- _Stored data entries_:
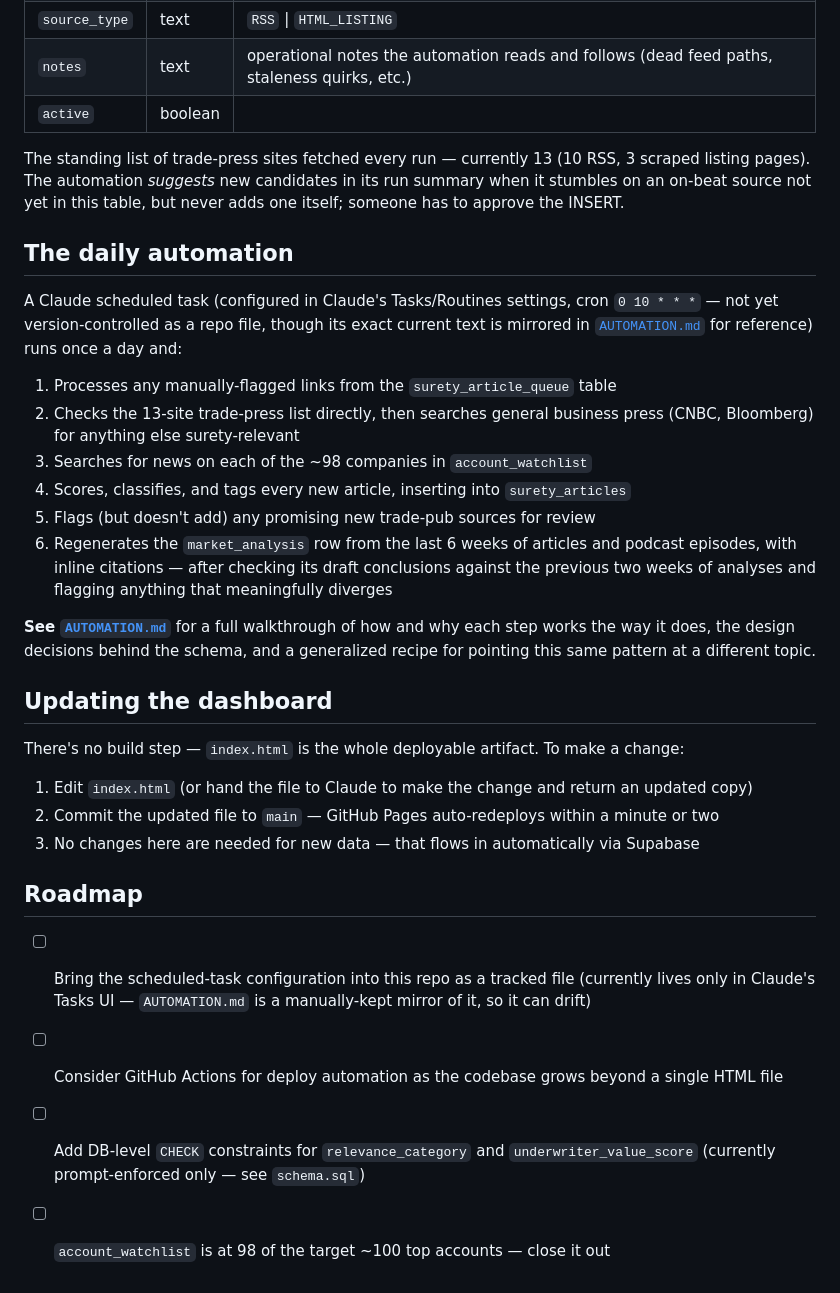
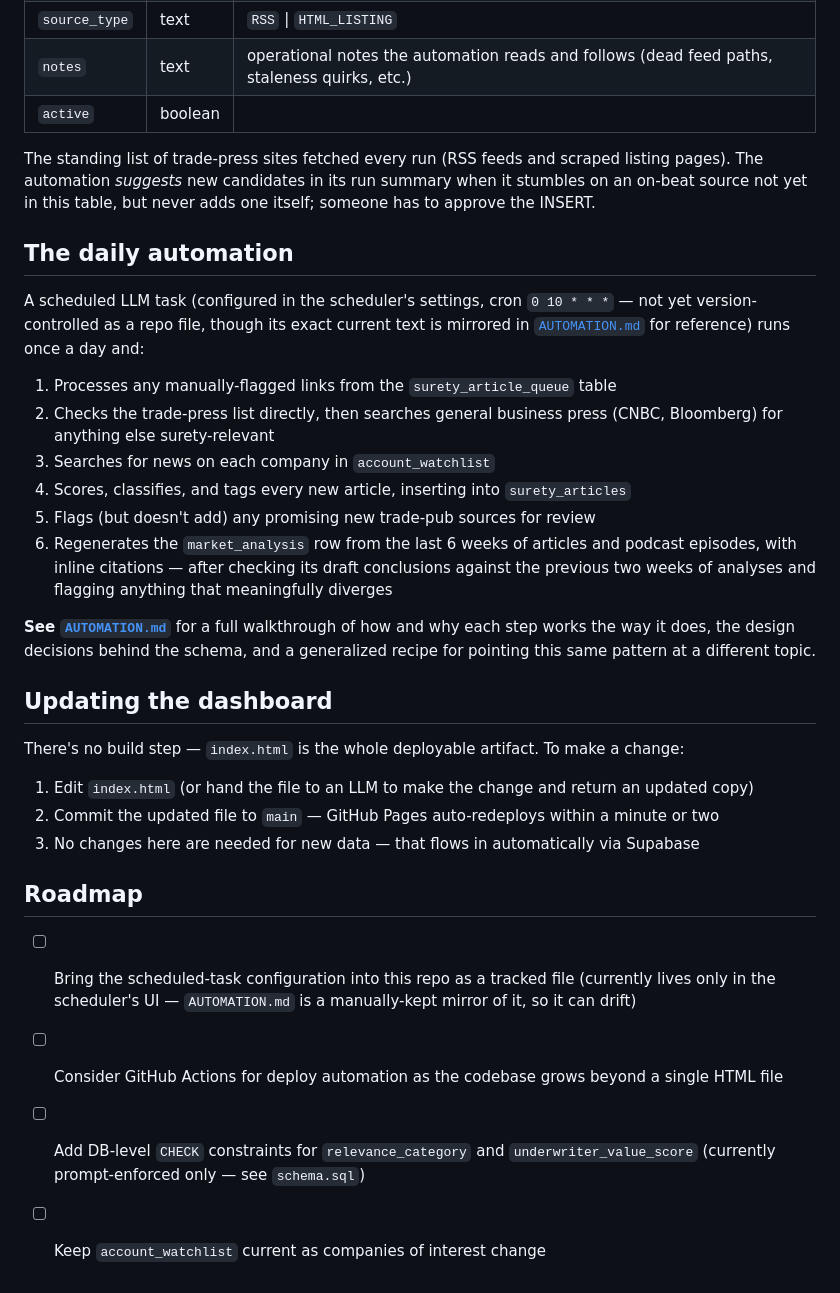
Before and after one commit to Richiebuchanan/SuretyMarketIntelligence, a Markdown page: README.md, the part around one of its changes. GitHub-like rendering.

```diff
--- a/README.md
+++ b/README.md
@@ -104,14 +102,14 @@ A Postgres table, not a Google Sheet — rows go in via direct SQL today. Anythi
 | `notes` | text | operational notes the automation reads and follows (dead feed paths, staleness quirks, etc.) |
 | `active` | boolean | |
 
-The standing list of trade-press sites fetched every run — currently 13 (10 RSS, 3 scraped listing pages). The automation *suggests* new candidates in its run summary when it stumbles on an on-beat source not yet in this table, but never adds one itself; someone has to approve the INSERT.
+The standing list of trade-press sites fetched every run (RSS feeds and scraped listing pages). The automation *suggests* new candidates in its run summary when it stumbles on an on-beat source not yet in this table, but never adds one itself; someone has to approve the INSERT.
 
 ## The daily automation
 
-A Claude scheduled task (configured in Claude's Tasks/Routines settings, cron `0 10 * * *` — not yet version-controlled as a repo file, though its exact current text is mirrored in [`AUTOMATION.md`](./AUTOMATION.md) for reference) runs once a day and:
+A scheduled LLM task (configured in the scheduler's settings, cron `0 10 * * *` — not yet version-controlled as a repo file, though its exact current text is mirrored in [`AUTOMATION.md`](./AUTOMATION.md) for reference) runs once a day and:
 1. Processes any manually-flagged links from the `surety_article_queue` table
-2. Checks the 13-site trade-press list directly, then searches general business press (CNBC, Bloomberg) for anything else surety-relevant
-3. Searches for news on each of the ~98 companies in `account_watchlist`
+2. Checks the trade-press list directly, then searches general business press (CNBC, Bloomberg) for anything else surety-relevant
+3. Searches for news on each company in `account_watchlist`
 4. Scores, classifies, and tags every new article, inserting into `surety_articles`
 5. Flags (but doesn't add) any promising new trade-pub sources for review
 6. Regenerates the `market_analysis` row from the last 6 weeks of articles and podcast episodes, with inline citations — after checking its draft conclusions against the previous two weeks of analyses and flagging anything that meaningfully diverges
@@ -122,13 +120,13 @@ A Claude scheduled task (configured in Claude's Tasks/Routines settings, cron `0
 
 There's no build step — `index.html` is the whole deployable artifact. To make a change:
 
-1. Edit `index.html` (or hand the file to Claude to make the change and return an updated copy)
+1. Edit `index.html` (or hand the file to an LLM to make the change and return an updated copy)
 2. Commit the updated file to `main` — GitHub Pages auto-redeploys within a minute or two
 3. No changes here are needed for new data — that flows in automatically via Supabase
 
 ## Roadmap
 
-- [ ] Bring the scheduled-task configuration into this repo as a tracked file (currently lives only in Claude's Tasks UI — `AUTOMATION.md` is a manually-kept mirror of it, so it can drift)
+- [ ] Bring the scheduled-task configuration into this repo as a tracked file (currently lives only in the scheduler's UI — `AUTOMATION.md` is a manually-kept mirror of it, so it can drift)
 - [ ] Consider GitHub Actions for deploy automation as the codebase grows beyond a single HTML file
 - [ ] Add DB-level `CHECK` constraints for `relevance_category` and `underwriter_value_score` (currently prompt-enforced only — see `schema.sql`)
-- [ ] `account_watchlist` is at 98 of the target ~100 top accounts — close it out
+- [ ] Keep `account_watchlist` current as companies of interest change
```
Also changed, not shown: other parts of README.md (+9 -11 lines).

- _What to produce_:
Could you state how many lines in the data hold the word "make"? Only the number should be given.

- _Exercise result_:
3